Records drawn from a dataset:
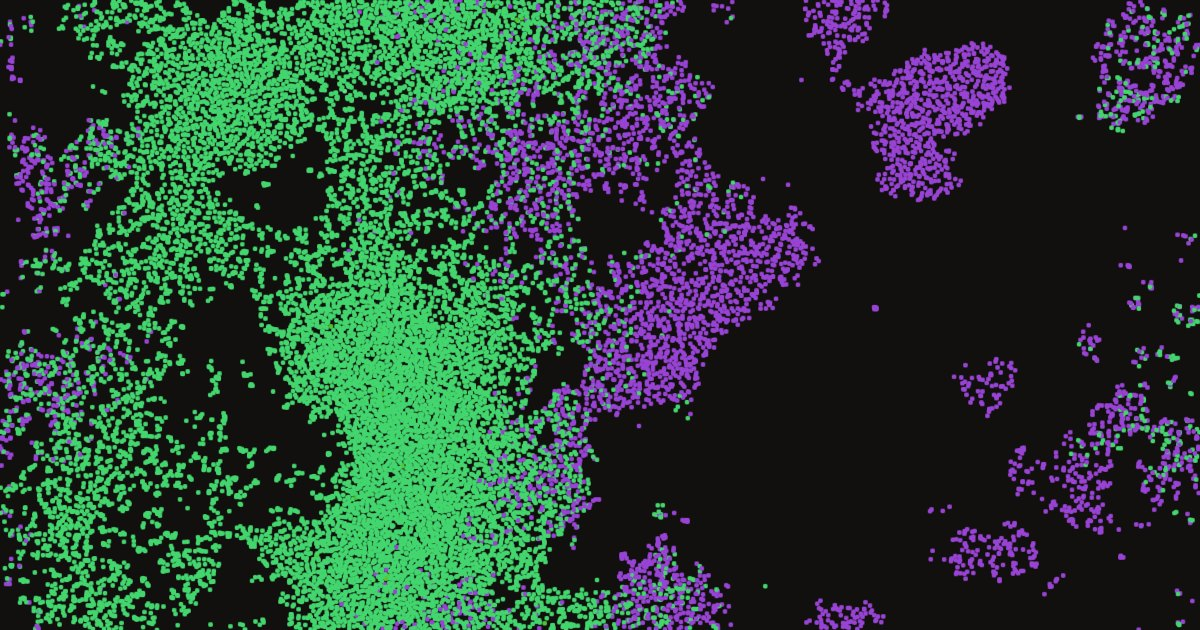
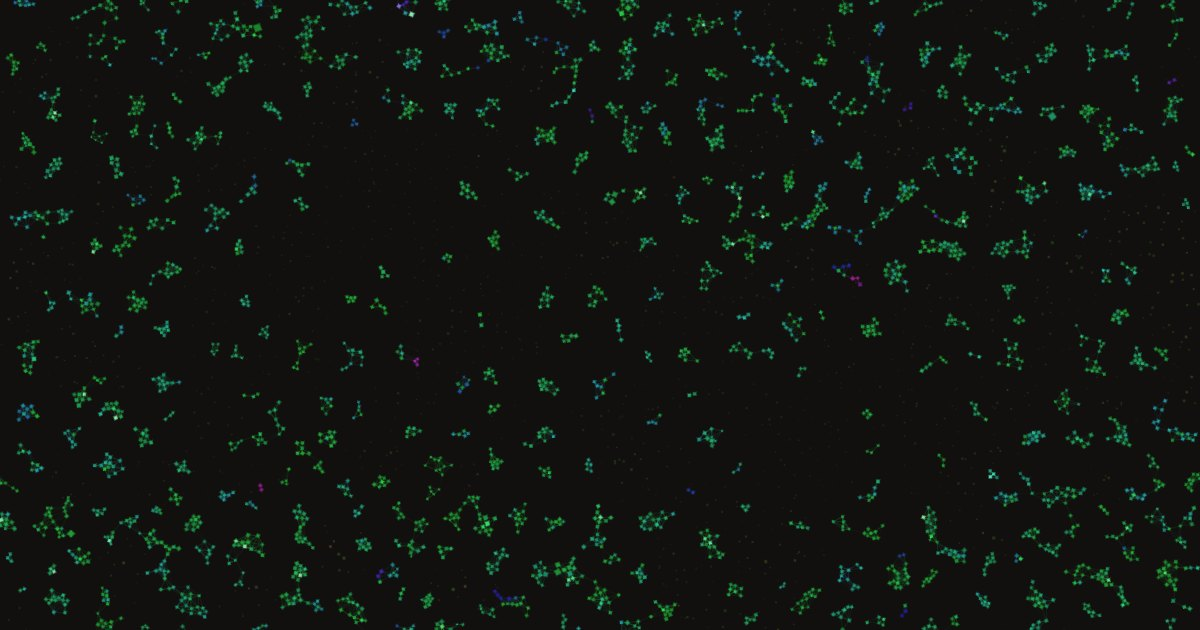
Species colour and shape fixed for each cell's life; new preview image
The species hash now comes from each species' founding genome (recorded
at founding, never changed) instead of its drifting reference, and the
cell shimmer from the cell's deviation from that founder. A cell's
species and genome never change, so neither do its colour and shape;
new looks appear as new species are founded. Replaces the hysteresis
bins from the previous commit.

og.jpg: a new 1200x630 link-preview image of the Trophic web default.

Claude-Session: https://claude.ai/code/session_01H1F715J8NpScusjxFER2m5

diff --git a/render.js b/render.js
@@ -71,51 +71,42 @@ export function trophicHSL(genome, base, en, emax) {
   return [hue, 68, light];
 }
 
-// Species hash. A species' reference genome (which follows its members) is binned
-// coarsely, HASH_BINS per gene, and hashed. Each species thus gets an arbitrary but
-// stable identity that changes only when a split founds a new species or when drift
-// carries the reference clearly into another bin. The bins have hysteresis: a gene only
-// moves to a new bin once the reference is HASH_MARGIN of a bin past the edge, so the
-// reference's tick-to-tick jitter near an edge can't make the colour and shape strobe.
-// Bins persist per species in state._spBins (cleared on reset). Colour mode 'hash' and
-// the shapes read it.
-const HASH_BINS = 6, HASH_MARGIN = 0.35;
+// Species hash. A species' FOUNDING genome — recorded when the species is founded and
+// never changed — is binned coarsely (HASH_BINS per gene) and hashed. Since a cell's
+// species never changes either, a cell's colour and shape are as constant as its
+// genome: they differ between species, and change down the generations only when a new
+// species is founded. Hashes are cached per species in state._spHash (cleared on reset).
+// Colour mode 'hash' and the shapes read it.
+const HASH_BINS = 6;
 export function makeSpeciesHasher(state, R) {
-  const ranges = geneRanges(R), memo = new Map();
-  if (!state._spBins) state._spBins = [];
+  const ranges = geneRanges(R);
+  if (!state._spHash) state._spHash = [];
+  const cache = state._spHash;
   const hash = (sp) => {
-    let h = memo.get(sp);
+    let h = cache[sp];
     if (h !== undefined) return h;
-    const ref = state.spRef[sp];
-    let bins = state._spBins[sp];
+    const f = state.spFounder[sp];
     h = 2166136261;
-    if (ref) {
-      if (!bins) bins = state._spBins[sp] = new Int8Array(G).fill(-1);
-      for (let g = 0; g < G; g++) {
-        const u = (ref[g] - ranges[g][0]) / (ranges[g][1] - ranges[g][0]) * HASH_BINS;
-        let q = bins[g];
-        if (q < 0 || u < q - HASH_MARGIN || u > q + 1 + HASH_MARGIN) {
-          q = Math.floor(u); if (q < 0) q = 0; else if (q >= HASH_BINS) q = HASH_BINS - 1;
-          bins[g] = q;
-        }
-        h = Math.imul(h ^ (q + 16 * g), 16777619);
-      }
+    if (f) for (let g = 0; g < G; g++) {
+      let q = Math.floor((f[g] - ranges[g][0]) / (ranges[g][1] - ranges[g][0]) * HASH_BINS);
+      if (q < 0) q = 0; else if (q >= HASH_BINS) q = HASH_BINS - 1;
+      h = Math.imul(h ^ (q + 16 * g), 16777619);
     }
     h ^= h >>> 15; h = Math.imul(h, 0x2c1b3c6d); h ^= h >>> 12; h = Math.imul(h, 0x297a2d39); h ^= h >>> 15;
     h >>>= 0;
-    memo.set(sp, h);
+    cache[sp] = h;
     return h;
   };
   hash.ranges = ranges;   // shared with hashHSL so it isn't rebuilt per cell
   return hash;
 }
-// Hash colour: hue, saturation and base lightness from the species hash; each cell's own
-// genome adds a small lightness/saturation shimmer by how it differs from its species'
-// reference, so mutations show as texture within a species.
+// Hash colour: hue, saturation and base lightness from the species hash; each cell adds a
+// small lightness/saturation shimmer by how its own genome differs from its species'
+// founding genome — fixed for the cell's life, but varied between relatives.
 export function hashHSL(state, i, hash) {
-  const h = hash(state.species[i]), ref = state.spRef[state.species[i]], ranges = hash.ranges, base = i * G, GEN = state.genome;
+  const sp = state.species[i], h = hash(sp), f = state.spFounder[sp], ranges = hash.ranges, base = i * G, GEN = state.genome;
   let d = 0;
-  if (ref) for (let g = 0; g < G; g++) d += PW[g] * (GEN[base + g] - ref[g]) / (ranges[g][1] - ranges[g][0]);
+  if (f) for (let g = 0; g < G; g++) d += PW[g] * (GEN[base + g] - f[g]) / (ranges[g][1] - ranges[g][0]);
   const sh = Math.max(-1, Math.min(1, d * 6));
   return [h % 360, 58 + ((h >>> 9) % 22) + 6 * sh, 52 + ((h >>> 17) % 10) + 9 * sh];
 }
@@ -127,9 +118,9 @@ export function hashHSL(state, i, hash) {
 // per-cell rotation from their own genome. 0 sides = circle.
 export const SHAPE_SIDES = [4, 5, 6, 0];
 export function speciesSides(state, sp, hash) {
-  const ref = state.spRef[sp];
-  if (!ref) return 0;
-  if (ref[GENE.align] >= 0.5) return 3;
+  const f = state.spFounder[sp];
+  if (!f) return 0;
+  if (f[GENE.align] >= 0.5) return 3;
   return SHAPE_SIDES[(hash(sp) >>> 24) % SHAPE_SIDES.length];
 }
 // Rotation of the first vertex: a triangle's points along the cell's heading.

diff --git a/main.js b/main.js
@@ -131,7 +131,7 @@ const HELP = {
   speciesThreshold: 'Species threshold (genetic distance, the FINE tier). Each species keeps a reference genome that follows its members as they drift. An offspring that differs from that reference by more than this founds a new species within the same genus, so a species splits only when part of it diverges from the rest. Lower = species split more readily; 0 = never.',
   genusThreshold: 'Genus threshold (genetic distance, the COARSE tier). Like the species threshold, but measured from the genus’ reference genome (which also follows its members): an offspring beyond this founds a new genus (and a new species inside it). Set it above the species threshold; genus = the larger colour family, species = the shade within it. 0 = off.',
   isolation: 'Reproductive isolation (genetic distance). With crossover, a second parent must be within this distance of the first, so diverged species stop interbreeding and can drift apart. 0 = off (mate with any neighbour).',
-  color: 'species hash = each species gets an arbitrary colour from a hash of its reference genome (coarsely binned, so it stays put until the species drifts or splits); each cell shimmers slightly lighter or darker by how its own genes differ from its species’. phenotype = colour encodes the genome (hue = the middle of its survival window, saturation = how narrow that window is, lightness = restlessness) — similar genomes look similar. genealogy = each founder lineage gets a distinct base hue and every speciation steps the colour a little, so related species share a colour family and drift step-wise. trophic = green autotrophs ("plants") → red heterotrophs ("animals"), brightness = current energy (needs the energy model on).',
+  color: 'species hash = each species gets an arbitrary colour from a hash of its founding genome, so a cell’s colour (and shape) never changes during its life, and new colours appear when new species are founded; each cell shimmers slightly lighter or darker by how its own genes differ from its species’ founder. phenotype = colour encodes the genome (hue = the middle of its survival window, saturation = how narrow that window is, lightness = restlessness) — similar genomes look similar. genealogy = each founder lineage gets a distinct base hue and every speciation steps the colour a little, so related species share a colour family and drift step-wise. trophic = green autotrophs ("plants") → red heterotrophs ("animals"), brightness = current energy (needs the energy model on).',
   energy: 'Energy / trophic model. When ON, every cell carries an energy budget: it pays metabolic upkeep each tick (more complex genomes cost more), FEEDS to refill it — autotrophs harvest the resource field (the olive gradient), heterotrophs prey on nearby cells — STARVES if energy hits zero, and must bank enough energy to reproduce. The `trophic` gene sets the mix, so selection can split a lineage into plants and animals. (Replaces the fecundity-discount cost model while on.)',
   fieldContrast: 'Patchiness of the resource field. 0 = flat (food everywhere), 1 = high-contrast peaks and deserts. Patchier fields reward autotrophs that sit in the rich spots and push others to prey instead.',
   fieldRegrow: 'How fast the resource field refills toward its local capacity each tick ("sunlight"). Low = grazed patches stay bare for a while, so autotrophs must spread out; high = food comes back fast.',

diff --git a/sim.js b/sim.js
@@ -109,7 +109,8 @@ export function foundGenus(state, genome, off, lineageId, parent) {
 // species that also founded a new genus (a large colour step). Genealogy only.
 export function foundSpecies(state, genome, off, lineageId, parent, genus, big) {
   const id = state.nextSpecies++;
-  state.spRef[id] = copyGenome(genome, off);
+  state.spRef[id] = copyGenome(genome, off);       // follows the members (divergence tests)
+  state.spFounder[id] = copyGenome(genome, off);   // fixed forever (the species' look)
   state.spLineage[id] = lineageId; state.spParent[id] = parent; state.spGenus[id] = genus; state.spBig[id] = big ? 1 : 0;
   return id;
 }
@@ -194,9 +195,9 @@ export function createState(cap) {
     // spatial noise, current level regrows toward it and is grazed by autotrophs.
     field: null, fieldK: null, fieldNX: 0, fieldNY: 0, _fieldW: -1, _fieldH: -1, _fieldSeed: -1,
     // divergence registries (grow): species (fine) and genus (coarse) tiers
-    spRef: [], spParent: [], spLineage: [], spGenus: [], spBig: [], nextSpecies: 0,
+    spRef: [], spFounder: [], spParent: [], spLineage: [], spGenus: [], spBig: [], nextSpecies: 0,
     gRef: [], gParent: [], gLineage: [], nextGenus: 0,
-    _spColor: [], _spBins: [],   // renderer-owned caches keyed by species id (genealogy colour, species-hash bins); cleared on reset
+    _spColor: [], _spHash: [],   // renderer-owned caches keyed by species id (genealogy colour, species hash); cleared on reset
     rng: makeRNG(1),
     _scratch: null, _rangesR: -1, _ranges: null,
   };
@@ -204,9 +205,9 @@ export function createState(cap) {
 
 export function resetState(state, seed) {
   state.count = 0; state.tick = 0; state.nextLineage = 1;
-  state.spRef = []; state.spParent = []; state.spLineage = []; state.spGenus = []; state.spBig = []; state.nextSpecies = 0;
+  state.spRef = []; state.spFounder = []; state.spParent = []; state.spLineage = []; state.spGenus = []; state.spBig = []; state.nextSpecies = 0;
   state.gRef = []; state.gParent = []; state.gLineage = []; state.nextGenus = 0;
-  state._spColor = []; state._spBins = [];   // renderer caches (genealogy colours, species-hash bins)
+  state._spColor = []; state._spHash = [];   // renderer caches (genealogy colours, species hashes)
   state._fieldW = -1; state._fieldH = -1; state._fieldSeed = -1;   // force the field to rebuild for the new run
   state.rng = makeRNG(seed >>> 0);
 }

diff --git a/README.md b/README.md
@@ -62,11 +62,11 @@ to 0.35R radius), and no two bodies overlap: an offspring that can't find free s
 isn't born, and a blocked move first tries to slide 60° either way before waiting. Each
 cell is drawn at its body size.
 
-By default, cells are coloured by **species hash**: each species' reference genome is
-coarsely binned and hashed into an arbitrary colour, so species look distinct and change
-colour when they drift or split; each cell shimmers by how its own genes differ from its
-species'. The same hash picks each species' **shape** (square, pentagon, hexagon or
-circle).
+By default, cells are coloured by **species hash**: each species' founding genome is
+coarsely binned and hashed into an arbitrary colour, so species look distinct, and a
+cell's colour never changes during its life; new colours appear as new species are
+founded. Each cell shimmers by how its own genes differ from its species' founder. The
+same hash picks each species' **shape** (square, pentagon, hexagon or circle).
 
 Each cell also carries a **heading**, inherited by its offspring. Its **pack instinct**
 gene sets how much it steers by that heading and turns it toward its neighbours'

## [Task]
Report all lines in the records that include the string "return".

## [Answer section]
   return [hue, 68, light];
     if (h !== undefined) return h;
     return h;
   return hash;
   return [h % 360, 58 + ((h >>> 9) % 22) + 6 * sh, 52 + ((h >>> 17) % 10) + 9 * sh];
-  if (!ref) return 0;
-  if (ref[GENE.align] >= 0.5) return 3;
+  if (!f) return 0;
+  if (f[GENE.align] >= 0.5) return 3;
   return SHAPE_SIDES[(hash(sp) >>> 24) % SHAPE_SIDES.length];
   return id;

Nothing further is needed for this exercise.